CLEF Newsletter - March 2019

“You are the salt of the earth; but if the salt has become tasteless, how will it remain salty again? It is good for nothing any more, except to be thrown out and trampled underfoot by men. You are the light of the world. A city set on a hill cannot be hidden. Nor do men light a lamp, and put it under a basket, but rather on a lampstand; and thus it gives light to all who are in the house.” (Matthew 5:13-15).

The most powerful things in life begin small. And, to borrow a phrase from one of my favorite Christmas movies, “Seeing is believing, but sometimes the most real things in the world are the things we can’t see” (Polar Express). These days, we’re all growing so weary of divisive and dividing actions and behaviors, when someone in a powerful, high-profile and influential position says or does something that sets off a chain reaction which causes so much harm as it ignites passions of resentment and exclusion toward others. Such always incorporates overreaction to the situation, but it seems society is on a hair-trigger with so many different issues, ready to go off with offended invective which then causes a reaction of more of the same, only now more wide-spread and directed, much like a nuclear chain-reaction. Lives and reputations are hurt and marred, and the social conscience becomes further mired in negative disposition and presumptive attitude. Without coaxing, cynicism and distrust seem to just happen on their own, much like a field lying fallow naturally sprouts worthless weeds. Yet there is plenty to show for the fact that that same dynamic which spreads a harmful wildfire can also be put to work to renew a community as well. It doesn’t happen naturally like a wildfire from a hot, Santa-Ana wind, but with personal and joint resolve, good clearly demonstrates that put to field, it overcomes the bad, every time. It takes effort and time, and there are costs and sacrifices along the way and persistence is the watch-word in it all (with resolve and courage, endurance and great compassion), but staying the course, it never loses. Write Nelson Mandela, William Wilber-force, Florence Nightingale, Harriett Beecher Stowe, Anthony Cooper (labor reform and sanitariums) and Henri Dunant (Red Cross) to name a few. We forget that, as Gandalf said to Frodo in Lord of the Rings as Frodo grieved his task… “All we have to decide is what to do with the time that is given to us. There are other forces at work in this world Frodo, besides the will of evil. Bilbo was meant to find the Ring. In which case, you were also meant to have it. And that is an encouraging thought.” Is there a ring out there looking for you?

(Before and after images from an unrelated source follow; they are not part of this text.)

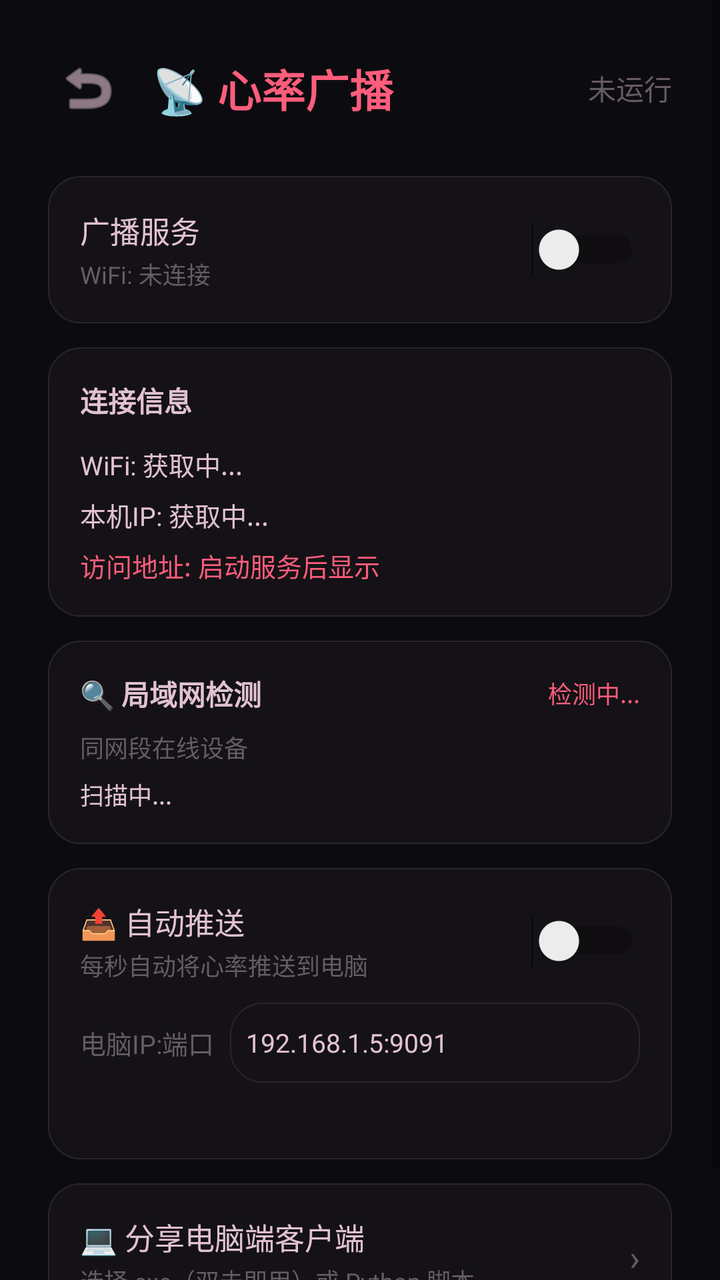
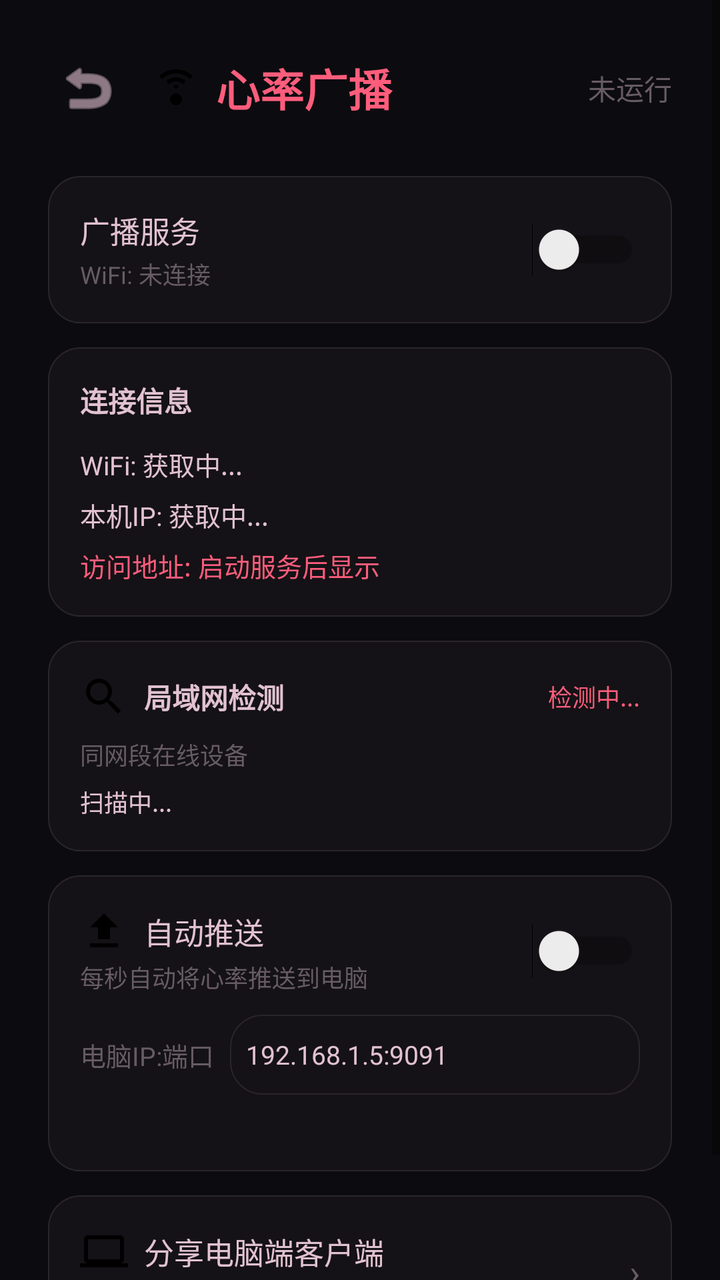

The first picture is an Android layout as it rendered before a commit; the second is the same layout after the commit. The layout source and the unified diff follow.
<!-- AndroidManifest.xml: activity theme AppTheme -->
<!-- res/layout/activity_broadcast.xml -->
<?xml version="1.0" encoding="utf-8"?>
<ScrollView xmlns:android="http://schemas.android.com/apk/res/android"
    android:layout_width="match_parent"
    android:layout_height="match_parent"
    android:background="#0c0c10">
    <LinearLayout
        android:layout_width="match_parent"
        android:layout_height="wrap_content"
        android:orientation="vertical"
        android:padding="24dp">

        <LinearLayout
            android:layout_width="match_parent"
            android:layout_height="wrap_content"
            android:gravity="center_vertical"
            android:layout_marginBottom="24dp">
            <ImageButton
                android:id="@+id/btnBack"
                android:layout_width="40dp"
                android:layout_height="40dp"
                android:src="@android:drawable/ic_menu_revert"
                android:background="@android:color/transparent"
                android:tint="#e2c2cf"
                android:layout_marginEnd="12dp"/>
            <TextView
                android:layout_width="0dp"
                android:layout_height="wrap_content"
                android:layout_weight="1"
                android:text="📡 心率广播"
                android:textColor="#ff5d7c"
                android:textSize="22sp"
                android:textStyle="bold"/>
            <TextView
                android:id="@+id/tvServerStatus"
                android:layout_width="wrap_content"
                android:layout_height="wrap_content"
                android:text="未运行"
                android:textColor="#675c62"
                android:textSize="14sp"/>
        </LinearLayout>

        
        <LinearLayout
            android:layout_width="match_parent"
            android:layout_height="wrap_content"
            android:background="@drawable/glass_card"
            android:padding="16dp"
            android:layout_marginBottom="12dp"
            android:gravity="center_vertical">
            <LinearLayout
                android:layout_width="0dp"
                android:layout_height="wrap_content"
                android:layout_weight="1"
                android:orientation="vertical">
                <TextView
                    android:layout_width="wrap_content"
                    android:layout_height="wrap_content"
                    android:text="广播服务"
                    android:textColor="#e2c2cf"
                    android:textSize="15sp"/>
                <TextView
                    android:id="@+id/tvNetworkInfo"
                    android:layout_width="wrap_content"
                    android:layout_height="wrap_content"
                    android:text="WiFi: 未连接"
                    android:textColor="#675c62"
                    android:textSize="12sp"
                    android:layout_marginTop="2dp"/>
            </LinearLayout>
            <Switch
                android:id="@+id/swServer"
                android:layout_width="wrap_content"
                android:layout_height="wrap_content"/>
        </LinearLayout>

        
        <LinearLayout
            android:layout_width="match_parent"
            android:layout_height="wrap_content"
            android:background="@drawable/glass_card"
            android:padding="16dp"
            android:layout_marginBottom="12dp"
            android:orientation="vertical">
            <TextView
                android:layout_width="wrap_content"
                android:layout_height="wrap_content"
                android:text="连接信息"
                android:textColor="#e2c2cf"
                android:textSize="14sp"
                android:textStyle="bold"
                android:layout_marginBottom="12dp"/>
            <TextView
                android:id="@+id/tvWifiName"
                android:layout_width="wrap_content"
                android:layout_height="wrap_content"
                android:text="WiFi: 获取中..."
                android:textColor="#e2c2cf"
                android:textSize="13sp"
                android:layout_marginBottom="6dp"/>
            <TextView
                android:id="@+id/tvLocalIP"
                android:layout_width="wrap_content"
                android:layout_height="wrap_content"
                android:text="本机IP: 获取中..."
                android:textColor="#e2c2cf"
                android:textSize="13sp"
                android:layout_marginBottom="6dp"/>
            <TextView
                android:id="@+id/tvAccessURL"
                android:layout_width="wrap_content"
                android:layout_height="wrap_content"
                android:text="访问地址: 启动服务后显示"
                android:textColor="#ff5d7c"
                android:textSize="13sp"/>
        </LinearLayout>

        
        <LinearLayout
            android:layout_width="match_parent"
            android:layout_height="wrap_content"
            android:background="@drawable/glass_card"
            android:padding="16dp"
            android:layout_marginBottom="12dp"
            android:orientation="vertical">
            <LinearLayout
                android:layout_width="match_parent"
                android:layout_height="wrap_content"
                android:gravity="center_vertical"
                android:layout_marginBottom="8dp">
                <TextView
                    android:layout_width="0dp"
                    android:layout_height="wrap_content"
                    android:layout_weight="1"
                    android:text="🔍 局域网检测"
                    android:textColor="#e2c2cf"
                    android:textSize="14sp"
                    android:textStyle="bold"/>
                <TextView
                    android:id="@+id/tvLanStatus"
                    android:layout_width="wrap_content"
                    android:layout_height="wrap_content"
                    android:text="检测中..."
                    android:textColor="#ff5d7c"
                    android:textSize="12sp"/>
            </LinearLayout>
            <TextView
                android:layout_width="wrap_content"
                android:layout_height="wrap_content"
                android:text="同网段在线设备"
                android:textColor="#675c62"
                android:textSize="12sp"
                android:layout_marginBottom="6dp"/>
            <TextView
                android:id="@+id/tvDeviceList"
                android:layout_width="wrap_content"
                android:layout_height="wrap_content"
                android:text="扫描中..."
                android:textColor="#e2c2cf"
                android:textSize="12sp"/>
        </LinearLayout>

        
        <LinearLayout
            android:layout_width="match_parent"
            android:layout_height="wrap_content"
            android:background="@drawable/glass_card"
            android:padding="16dp"
            android:layout_marginBottom="12dp"
            android:orientation="vertical">
            <LinearLayout
                android:layout_width="match_parent"
                android:layout_height="wrap_content"
                android:gravity="center_vertical">
                <LinearLayout
                    android:layout_width="0dp"
                    android:layout_height="wrap_content"
                    android:layout_weight="1"
                    android:orientation="vertical">
                    <TextView
                        android:layout_width="wrap_content"
                        android:layout_height="wrap_content"
                        android:text="📤 自动推送"
                        android:textColor="#e2c2cf"
                        android:textSize="15sp"/>
                    <TextView
                        android:layout_width="wrap_content"
                        android:layout_height="wrap_content"
                        android:text="每秒自动将心率推送到电脑"
                        android:textColor="#675c62"
                        android:textSize="12sp"
                        android:layout_marginTop="2dp"/>
                </LinearLayout>
                <Switch
                    android:id="@+id/swAutoPush"
                    android:layout_width="wrap_content"
                    android:layout_height="wrap_content"/>
            </LinearLayout>
            <LinearLayout
                android:layout_width="match_parent"
                android:layout_height="wrap_content"
                android:orientation="horizontal"
                android:layout_marginTop="10dp"
                android:gravity="center_vertical">
                <TextView
                    android:layout_width="wrap_content"
                    android:layout_height="wrap_content"
                    android:text="电脑IP:端口"
                    android:textColor="#675c62"
                    android:textSize="13sp"
                    android:layout_marginEnd="8dp"/>
                <EditText
                    android:id="@+id/etPushTarget"
                    android:layout_width="0dp"
                    android:layout_height="40dp"
                    android:layout_weight="1"
                    android:hint="192.168.1.5:9091"
                    android:text="192.168.1.5:9091"
                    android:textColor="#e2c2cf"
                    android:textColorHint="#3a3438"
                    android:textSize="13sp"
                    android:background="@drawable/glass_card"
                    android:padding="8dp"
                    android:gravity="center_vertical"
                    android:inputType="text|phone"/>
            </LinearLayout>
            <TextView
                android:id="@+id/tvPushStatus"
                android:layout_width="wrap_content"
                android:layout_height="wrap_content"
                android:text=""
                android:textColor="#4CAF50"
                android:textSize="12sp"
                android:layout_marginTop="6dp"/>
        </LinearLayout>

        
        <LinearLayout
            android:id="@+id/btnSharePython"
            android:layout_width="match_parent"
            android:layout_height="wrap_content"
            android:background="@drawable/glass_card"
            android:padding="16dp"
            android:layout_marginBottom="12dp"
            android:gravity="center_vertical"
            android:clickable="true"
            android:focusable="true">
            <LinearLayout
                android:layout_width="0dp"
                android:layout_height="wrap_content"
                android:layout_weight="1"
                android:orientation="vertical">
                <TextView
                    android:layout_width="wrap_content"
                    android:layout_height="wrap_content"
                    android:text="💻 分享电脑端客户端"
                    android:textColor="#e2c2cf"
                    android:textSize="15sp"/>
                <TextView
                    android:layout_width="wrap_content"
                    android:layout_height="wrap_content"
                    android:text="选择 exe（双击即用）或 Python 脚本"
                    android:textColor="#675c62"
                    android:textSize="12sp"
                    android:layout_marginTop="2dp"/>
            </LinearLayout>
            <TextView
                android:layout_width="wrap_content"
                android:layout_height="wrap_content"
                android:text="›"
                android:textColor="#675c62"
                android:textSize="18sp"/>
        </LinearLayout>

    </LinearLayout>
</ScrollView>
<!-- resources referenced by this layout -->
<resources>
  <!-- drawable glass_card (drawable) -->
  <?xml version="1.0" encoding="utf-8"?>
  <shape xmlns:android="http://schemas.android.com/apk/res/android">
      <solid android:color="#141216"/>
      <corners android:radius="16dp"/>
      <stroke android:width="0.5dp" android:color="#2a252a"/>
  </shape>
  <style name="AppTheme" parent="Theme.MaterialComponents.DayNight.NoActionBar">
          <item name="android:windowBackground">@color/splash_bg</item>
          <item name="android:windowTranslucentStatus">true</item>
          <item name="android:windowTranslucentNavigation">true</item>
          <item name="android:statusBarColor">@android:color/transparent</item>
          <item name="android:navigationBarColor">@android:color/transparent</item>
      </style>
  <color name="splash_bg">#0c0c10</color>
</resources>

<!-- the commit's change to res/layout/activity_broadcast.xml (unified diff, before → after) -->
@@ -26,7 +26,10 @@
                 android:layout_width="0dp"
                 android:layout_height="wrap_content"
                 android:layout_weight="1"
-                android:text="📡 心率广播"
+                android:drawableStart="@drawable/ic_icon_broadcast"
+                android:drawablePadding="8dp"
+                android:gravity="center_vertical"
+                android:text="心率广播"
                 android:textColor="#ff5d7c"
                 android:textSize="22sp"
                 android:textStyle="bold"/>
@@ -131,7 +134,10 @@
                     android:layout_width="0dp"
                     android:layout_height="wrap_content"
                     android:layout_weight="1"
-                    android:text="🔍 局域网检测"
+                    android:drawableStart="@drawable/ic_icon_search"
+                android:drawablePadding="8dp"
+                android:gravity="center_vertical"
+                android:text="局域网检测"
                     android:textColor="#e2c2cf"
                     android:textSize="14sp"
                     android:textStyle="bold"/>
@@ -179,7 +185,10 @@
                     <TextView
                         android:layout_width="wrap_content"
                         android:layout_height="wrap_content"
-                        android:text="📤 自动推送"
+                        android:drawableStart="@drawable/ic_icon_upload"
+                android:drawablePadding="8dp"
+                android:gravity="center_vertical"
+                android:text="自动推送"
                         android:textColor="#e2c2cf"
                         android:textSize="15sp"/>
                     <TextView
@@ -252,7 +261,10 @@
                 <TextView
                     android:layout_width="wrap_content"
                     android:layout_height="wrap_content"
-                    android:text="💻 分享电脑端客户端"
+                    android:drawableStart="@drawable/ic_icon_computer"
+                android:drawablePadding="8dp"
+                android:gravity="center_vertical"
+                android:text="分享电脑端客户端"
                     android:textColor="#e2c2cf"
                     android:textSize="15sp"/>
                 <TextView
<!-- resource entries referenced after the edit -->
@@ -7,6 +7,58 @@
       <corners android:radius="16dp"/>
       <stroke android:width="0.5dp" android:color="#2a252a"/>
   </shape>
+  <!-- drawable ic_icon_broadcast (drawable) -->
+  <?xml version="1.0" encoding="utf-8"?>
+  <vector xmlns:android="http://schemas.android.com/apk/res/android"
+      android:width="24dp"
+      android:height="24dp"
+      android:autoMirrored="false"
+      android:viewportWidth="24"
+      android:viewportHeight="24"
+      android:tint="?attr/colorOnSurface">
+      <path
+          android:fillColor="#FF000000"
+          android:pathData="M12,3 C15.31,3 18.31,4.34 20.5,6.5 L19.08,7.92 C17.22,6.1 14.73,5 12,5 C9.27,5 6.78,6.1 4.92,7.92 L3.5,6.5 C5.69,4.34 8.69,3 12,3 Z M12,7 C13.93,7 15.68,7.78 16.95,9.05 L15.54,10.46 C14.6,9.55 13.36,9 12,9 C10.64,9 9.4,9.55 8.46,10.46 L7.05,9.05 C8.32,7.78 10.07,7 12,7 Z M12,11 C12.55,11 13.05,11.22 13.41,11.59 L12,13 L10.59,11.59 C10.95,11.22 11.45,11 12,11 Z M12,21 C13.66,21 15,19.66 15,18 C15,16.34 13.66,15 12,15 C10.34,15 9,16.34 9,18 C9,19.66 10.34,21 12,21 Z" />
+  </vector>
+  <!-- drawable ic_icon_computer (drawable) -->
+  <?xml version="1.0" encoding="utf-8"?>
+  <vector xmlns:android="http://schemas.android.com/apk/res/android"
+      android:width="24dp"
+      android:height="24dp"
+      android:autoMirrored="false"
+      android:viewportWidth="24"
+      android:viewportHeight="24"
+      android:tint="?attr/colorOnSurface">
+      <path
+          android:fillColor="#FF000000"
+          android:pathData="M20,18 C21.1,18 21.99,17.1 21.99,16 L22,6 C22,4.9 21.1,4 20,4 L4,4 C2.9,4 2,4.9 2,6 L2,16 C2,17.1 2.9,18 4,18 L0,18 L0,20 L24,20 L24,18 Z M4,6 L20,6 L20,16 L4,16 Z" />
+  </vector>
+  <!-- drawable ic_icon_search (drawable) -->
+  <?xml version="1.0" encoding="utf-8"?>
+  <vector xmlns:android="http://schemas.android.com/apk/res/android"
+      android:width="24dp"
+      android:height="24dp"
+      android:autoMirrored="false"
+      android:viewportWidth="24"
+      android:viewportHeight="24"
+      android:tint="?attr/colorOnSurface">
+      <path
+          android:fillColor="#FF000000"
+          android:pathData="M15.5,14 L14.71,14 L14.43,13.73 C15.41,12.59 16,11.11 16,9.5 C16,5.91 13.09,3 9.5,3 C5.91,3 3,5.91 3,9.5 C3,13.09 5.91,16 9.5,16 C11.11,16 12.59,15.41 13.73,14.43 L14,14.71 L14,15.5 L19,20.49 L20.49,19 L15.5,14 Z M9.5,14 C7.01,14 5,11.99 5,9.5 C5,7.01 7.01,5 9.5,5 C11.99,5 14,7.01 14,9.5 C14,11.99 11.99,14 9.5,14 Z" />
+  </vector>
+  <!-- drawable ic_icon_upload (drawable) -->
+  <?xml version="1.0" encoding="utf-8"?>
+  <vector xmlns:android="http://schemas.android.com/apk/res/android"
+      android:width="24dp"
+      android:height="24dp"
+      android:autoMirrored="false"
+      android:viewportWidth="24"
+      android:viewportHeight="24"
+      android:tint="?attr/colorOnSurface">
+      <path
+          android:fillColor="#FF000000"
+          android:pathData="M9,16 L15,16 L15,10 L19,10 L12,3 L5,10 L9,10 Z M5,18 L5,20 L19,20 L19,18 Z" />
+  </vector>
   <style name="AppTheme" parent="Theme.MaterialComponents.DayNight.NoActionBar">
           <item name="android:windowBackground">@color/splash_bg</item>
           <item name="android:windowTranslucentStatus">true</item>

David Brooks, who writes for the New York Times, in his February 24th column “A Better Way To Live” posits that there is, in the US, a growing cultural dysfunction of social isolation resulting in increasing fragmentation. We’re allowing that which separates us to move us further and further apart. Younger people are becoming more disillusioned and disconnected from the groups and communities that both speak and breathe worth and value into their lives, and identification with common values that unite us and make us resilient are fading into crafted ideologies that force confrontation. Yet they do share a common thread… a “lack of healthy connection to each other, our inability to see the full dignity of each other, and a resulting culture of fear, distrust, tribalism and strife.” Over 2,400 died at Pearl Harbor, and nearly 3,000 on 9/11, and there was instant unity as we fought back together. Yet 47,000 commit suicide and 72,000 die from drug addiction each year in the US. Brooks surmises “When the basic norms of decency, civility and democracy are under threat, isn’t that a silent Pearl Harbor? Aren’t we all called (in times) like these to do something extra?” David has begun an organization called Weave: The Social Fabric Project, set up to encourage the building of community, re-weaving the frayed threads of our social fabric, counteracting against the self-interest, self-expression, self-centered hyper individualism that excesses on personal freedom. At some point we all have to cede personal space for community easements. We just cannot expect to have it all our own way.

Being more of a relationalist than an individualist is something we should all take to heart, or as Brooks puts it, practicing “radical mutuality.” Reaching out to excluded aspects of our society, whether it’s fractured teens or the homeless or the elderly or disabled, or just a group of people who aren’t like me, delivers a promise ring that communicates they’re worthy of consideration. When we do so, something happens inside of us as well that actually enlarges our spirit in ways we don’t expect. We begin to see more of how similar we are than different, Clint Eastwood’s film “Grand Torino” a good example of this. Nothing raises our level of self-esteem and sense of worth more than infusing that into another. Transformation takes place on both sides and community is renewed. Nuclear Fission splits atoms for massive destruction. Fusion combines them producing massive energy. And it’s fusion that fuels our sun for every new day.

“Let your light shine before men in such a way that they may see your good works, and glorify your Father Who is in heaven.” (V.16)